The first Incredibles film was released in 2004. The Brad Bird-directed feature is the number one request for a Pixar sequel, even from among many who prefer that the studio focus on non-sequels. The most probable reasoning behind that is that The Incredibles is often cited as being one of the best superhero capers (I would argue that its focus on family, rather than the superhero aspect is what makes the film so good). A sequel is indeed in production, and is being released sooner than originally announced, as it is now coming in 2018. Work on the film is well underway, including voice work by its great cast. [Read more…]
In 2015, Pixar will release two original films, Inside Out and The Good Dinosaur, with the former generating incredible buzz heading into its summer release. However, there is still a great deal of interest in the animation studio’s sequels, mostly because millions have fallen in love with the memorable characters and locales. Aside from Finding Dory, no follow-up is surrounded by more excitement than The Incredibles 2, which Brad Bird revealed he is currently writing. [Read more…]
The ambitious La Place de Rémy in Disneyland Paris is much more than a collection of Ratatouille attractions. It is an immersive experience that transports you to the Paris that was seen in the film, from the Parisian streets, to the kitchen that Remy cooks in, to the restaurant where his family and friends dine. In the final part of our exclusive interview with Roger Gould, the creative director of Pixar’s Theme Parks Group, he describes how Pixar’s films have been turned into groundbreaking lands at Disney Parks and what it takes to bring them to life. Read the interview after the break!

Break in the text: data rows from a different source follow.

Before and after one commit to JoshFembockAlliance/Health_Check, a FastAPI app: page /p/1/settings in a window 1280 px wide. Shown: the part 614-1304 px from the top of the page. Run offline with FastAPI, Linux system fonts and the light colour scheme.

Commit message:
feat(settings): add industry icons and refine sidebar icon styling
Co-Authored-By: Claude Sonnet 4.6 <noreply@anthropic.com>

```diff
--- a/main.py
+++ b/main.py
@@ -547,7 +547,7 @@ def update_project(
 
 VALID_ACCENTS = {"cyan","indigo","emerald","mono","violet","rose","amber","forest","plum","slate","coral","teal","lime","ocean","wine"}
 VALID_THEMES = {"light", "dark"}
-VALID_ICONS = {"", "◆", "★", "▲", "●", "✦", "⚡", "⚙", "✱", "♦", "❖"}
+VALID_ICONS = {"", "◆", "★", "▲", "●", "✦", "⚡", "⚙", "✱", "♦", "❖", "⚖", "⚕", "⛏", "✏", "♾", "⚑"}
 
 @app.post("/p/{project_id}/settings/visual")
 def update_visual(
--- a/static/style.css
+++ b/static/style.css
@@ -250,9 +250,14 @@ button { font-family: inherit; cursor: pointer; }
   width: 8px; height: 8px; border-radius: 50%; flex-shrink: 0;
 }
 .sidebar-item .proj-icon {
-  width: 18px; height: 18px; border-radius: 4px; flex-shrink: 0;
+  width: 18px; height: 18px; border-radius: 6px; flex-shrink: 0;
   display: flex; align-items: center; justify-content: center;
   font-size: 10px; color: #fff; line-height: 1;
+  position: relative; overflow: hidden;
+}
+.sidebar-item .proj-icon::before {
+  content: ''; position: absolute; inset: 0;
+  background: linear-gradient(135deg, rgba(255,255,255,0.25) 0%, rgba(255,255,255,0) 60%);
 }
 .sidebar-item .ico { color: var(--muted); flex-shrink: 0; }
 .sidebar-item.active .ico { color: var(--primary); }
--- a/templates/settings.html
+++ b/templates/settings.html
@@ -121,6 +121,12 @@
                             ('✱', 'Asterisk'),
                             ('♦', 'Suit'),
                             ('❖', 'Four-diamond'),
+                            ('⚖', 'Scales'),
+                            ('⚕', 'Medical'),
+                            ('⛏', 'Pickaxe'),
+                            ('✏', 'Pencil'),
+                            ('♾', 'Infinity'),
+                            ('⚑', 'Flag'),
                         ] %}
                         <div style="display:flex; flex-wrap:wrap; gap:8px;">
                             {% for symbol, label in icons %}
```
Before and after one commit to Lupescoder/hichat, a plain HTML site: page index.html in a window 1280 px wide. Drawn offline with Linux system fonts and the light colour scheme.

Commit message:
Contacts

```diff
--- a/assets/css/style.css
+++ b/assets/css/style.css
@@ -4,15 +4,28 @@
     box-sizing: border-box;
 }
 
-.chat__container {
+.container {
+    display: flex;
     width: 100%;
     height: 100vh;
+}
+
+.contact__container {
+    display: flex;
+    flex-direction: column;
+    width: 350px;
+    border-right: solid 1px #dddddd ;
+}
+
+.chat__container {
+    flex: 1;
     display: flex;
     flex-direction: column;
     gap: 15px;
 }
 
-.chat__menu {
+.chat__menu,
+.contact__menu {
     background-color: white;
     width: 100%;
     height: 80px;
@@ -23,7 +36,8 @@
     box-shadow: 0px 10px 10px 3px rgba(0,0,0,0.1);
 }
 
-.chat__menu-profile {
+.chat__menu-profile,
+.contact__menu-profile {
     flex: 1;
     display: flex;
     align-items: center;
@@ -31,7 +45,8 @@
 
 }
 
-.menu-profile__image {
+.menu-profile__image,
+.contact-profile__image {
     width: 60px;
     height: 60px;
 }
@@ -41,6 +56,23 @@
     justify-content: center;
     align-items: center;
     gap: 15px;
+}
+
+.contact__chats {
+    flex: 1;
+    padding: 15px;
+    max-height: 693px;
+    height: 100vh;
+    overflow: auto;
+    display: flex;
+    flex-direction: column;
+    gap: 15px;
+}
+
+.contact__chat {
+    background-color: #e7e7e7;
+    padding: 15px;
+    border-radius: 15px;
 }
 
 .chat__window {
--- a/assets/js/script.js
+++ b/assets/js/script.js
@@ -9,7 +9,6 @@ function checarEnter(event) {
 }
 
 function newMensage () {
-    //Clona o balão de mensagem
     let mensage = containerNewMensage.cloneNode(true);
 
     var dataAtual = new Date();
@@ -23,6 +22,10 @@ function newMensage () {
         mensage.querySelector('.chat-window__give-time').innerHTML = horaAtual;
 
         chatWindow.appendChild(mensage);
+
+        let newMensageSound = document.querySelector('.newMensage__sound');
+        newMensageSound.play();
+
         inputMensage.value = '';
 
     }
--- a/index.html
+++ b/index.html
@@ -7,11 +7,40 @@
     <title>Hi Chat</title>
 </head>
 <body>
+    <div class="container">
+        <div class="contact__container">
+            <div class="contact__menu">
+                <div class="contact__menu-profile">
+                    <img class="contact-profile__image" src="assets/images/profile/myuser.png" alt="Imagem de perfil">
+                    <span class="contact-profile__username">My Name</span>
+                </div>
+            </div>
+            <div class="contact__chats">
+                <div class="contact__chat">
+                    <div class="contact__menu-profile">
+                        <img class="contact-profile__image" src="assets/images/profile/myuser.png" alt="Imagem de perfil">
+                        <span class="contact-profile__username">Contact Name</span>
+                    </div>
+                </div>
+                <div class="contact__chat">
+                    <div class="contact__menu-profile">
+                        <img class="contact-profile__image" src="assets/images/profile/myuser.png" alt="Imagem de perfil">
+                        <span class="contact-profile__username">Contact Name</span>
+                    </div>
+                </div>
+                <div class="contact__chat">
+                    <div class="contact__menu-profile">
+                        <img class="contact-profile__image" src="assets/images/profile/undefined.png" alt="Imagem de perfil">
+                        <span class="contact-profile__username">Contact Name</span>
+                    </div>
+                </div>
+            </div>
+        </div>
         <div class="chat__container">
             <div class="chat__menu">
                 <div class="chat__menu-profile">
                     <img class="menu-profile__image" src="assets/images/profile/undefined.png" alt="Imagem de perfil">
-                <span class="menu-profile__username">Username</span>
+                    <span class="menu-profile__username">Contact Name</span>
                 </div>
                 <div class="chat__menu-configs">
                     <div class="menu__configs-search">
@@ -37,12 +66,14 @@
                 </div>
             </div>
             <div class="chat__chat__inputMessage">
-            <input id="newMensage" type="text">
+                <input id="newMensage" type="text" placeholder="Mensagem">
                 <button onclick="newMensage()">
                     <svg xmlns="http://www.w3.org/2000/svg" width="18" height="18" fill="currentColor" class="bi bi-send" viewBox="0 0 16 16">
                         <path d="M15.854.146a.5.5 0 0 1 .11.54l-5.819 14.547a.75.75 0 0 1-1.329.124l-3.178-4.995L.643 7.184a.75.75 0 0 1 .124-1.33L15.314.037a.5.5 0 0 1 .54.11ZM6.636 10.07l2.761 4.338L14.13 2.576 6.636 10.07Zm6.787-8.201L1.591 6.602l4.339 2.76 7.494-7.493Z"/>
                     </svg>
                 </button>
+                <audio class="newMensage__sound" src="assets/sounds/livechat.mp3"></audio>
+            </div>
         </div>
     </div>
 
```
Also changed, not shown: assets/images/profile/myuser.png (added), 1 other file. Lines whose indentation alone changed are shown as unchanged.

The concept of an infinite number of universes parallel to our own has some vague scientific backing behind it, but is mostly just fun to consider without presuming there’s any real logic involved. If you buy into the theory, then there’s a parallel universe where Dewey did defeat Truman in 1948, where the Buffalo Bills didn’t lose the Super Bowl in 1990 against the New York Giants due to a wide-right field goal, and so on. Thus, there might even be a parallel universe where every aspect of our current one is the same except for one thing: here, John Carter was a success at the box office, not an eternal punchline. It’s been over 2 years since John Carter was released in theaters after decades of development, and it left theaters almost as quickly. Although it was not the most painful flop in recent memory (any movie that grosses nearly $300 million worldwide deserves a tiny bit of credit), and although it has a dedicated subset of fans, John Carter is almost akin to a modern-day Ishtar: a movie known for its financial failure to a wide audience, even if that’s not equal to its creative quality.
The Internet is a wonderful tool that has changed the world in immeasurable fashion; its immense power is unparalleled, and yet it’s easy—so very, very easy—to get frustrated at how so many content creators online create clickbait items to lure in unsuspecting audiences to get pageviews and nothing more. (This article you’re reading, to be clear, will not be clickbait. Breathe easy.) Nowadays, one of the most common types of clickbait articles in the world of pop culture is specific to fan-created theorizing about various films or TV shows. Arguably, this first began when fans obsessed over genre shows like Twin Peaks and The X-Files, but theorizing about the various potential meanings of minor Easter eggs has reached a fever pitch in the last 5 years, what with shows like Lost, Breaking Bad, and even Mad Men.
Two weeks ago, Disney confirmed that The Incredibles director Brad Bird is currently writing a story for a sequel. The original superhero family adventure is one of the studio’s highest regarded films, setting expectations for a follow-up incredibly high. All of the members of the Parr family would likely return, including what may be a grown-up Jack-Jack. We are now hearing that Frozone, a fan-favorite character, is also set to return!
If there is one question that is asked of Pixar more than any other, it is whether the studio allows people to visit and tour its beautiful campus. The studio is closed to the general public, as it can’t have thousands of people walking its halls every day while employees are working away on upcoming films. Still, there are fundraising events held throughout the year, which invite people to support a worthy cause and tour Pixar’s campus. The annual Cartoon Art Museum benefit is being held this May – find out more details after the break!